I think they're a good tool, like intel, weather etc. They have a purpose and perform well enough in relatively benign situations. They also are not survivable in a real shooting war. That said, they make excellent bait for SAMs and with their long loiter time provide very useful battle damage/intel gathering services - but only after the threat is neutralized.
#13: You are widely described as "America's most experienced Viper pilot," considering fighter pilot culture, what is that like?
Very nice to say but I never claimed that - nor would I. I have a lot of flying hours, many in combat, am a Targetarm (FWIC grad) but so do a few others. I will say that I don't know of anyone who has killed more SAMs. By killed, I mean with hard ordnance or the gun, not lobbing HARMs at it. To answer your question (I think) I will say that there is nothing more satisfying in any profession than to be respected by those in your profession. It also left me with nothing to prove - ever- except to myself. THAT is a wonderful position to be in.
#14: So much of flying fighters is hard work and focus but what was the most fun or awe inspiring moment you ever had under the Viper's iconic bubble canopy?
Functional Test flights were always fun because the whole idea was to wring the jet out and make sure everything was working properly. There was never a brief or complicated plan or anything tactical. It was just you and the jet.
The most beautiful sight I ever saw in the cockpit was briefly discussed in the 'Valley of the Shadow' chapter in Viper Pilot... I thought I was dead. And to punch up through the clouds, into the sunlight and clear air, and living through that mission is something I'll NEVER forget.
#15: From fighter pilot to fiction pen, what led you to becoming a New York Times best selling author?
I was a commercial real estate developer after I retired from the USAF and I did quite well, yet I just couldn't get used to living on a beach drinking champagne every night while Iraq and Afghanistan were still going on. So I became a mercenary - sorry, private military consultant. More bad things happened to me and I thought I'd better get some of my experiences down on paper before I disappeared permanently. So I wrote Viper Pilot and The Mercenary.
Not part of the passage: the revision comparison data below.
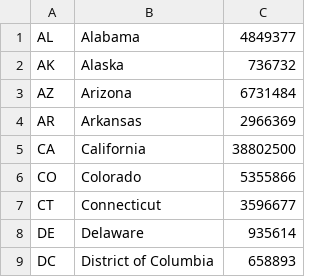
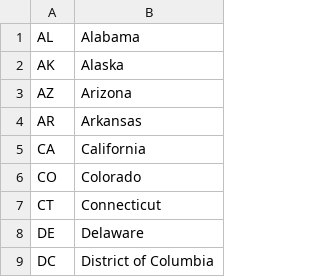
Before and after one commit to MasonMos/cs257work, a CSV file: pythonlab/us-state-pop.csv, drawn as a sheet; only a part is shown; the diff names each change by its address in the sheet, - before the commit and + after, or states it on an @@ line.

Commit message:
fixed issue in table

```diff
--- a/pythonlab/us-state-pop.csv
+++ b/pythonlab/us-state-pop.csv
-column C, rows 1-9: 4849377 | 736732 | 6731484 | 2966369 | 38802500 | 5355866 | 3596677 | 935614 | 658893
```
Books follow books, if you're fortunate, and so came Lords of the Sky. As for Lords Of The Sky, the story needed to be told - people need to know how we go to this place in history and about those who got us here. You'll learn things you never knew - not just about pilots and aircraft, but the events of the last century that created them. As for the future, I have two more contracts with Harper Collins Publishing and am still in the private military business, though with my own company.
Tyler Rogoway is a defense journalist and photographer that maintains the website Foxtrot Alpha for Jalopnik.com You can reach Tyler with story ideas or direct comments regarding this or any other defense topic via the email address Tyler@Jalopnik.com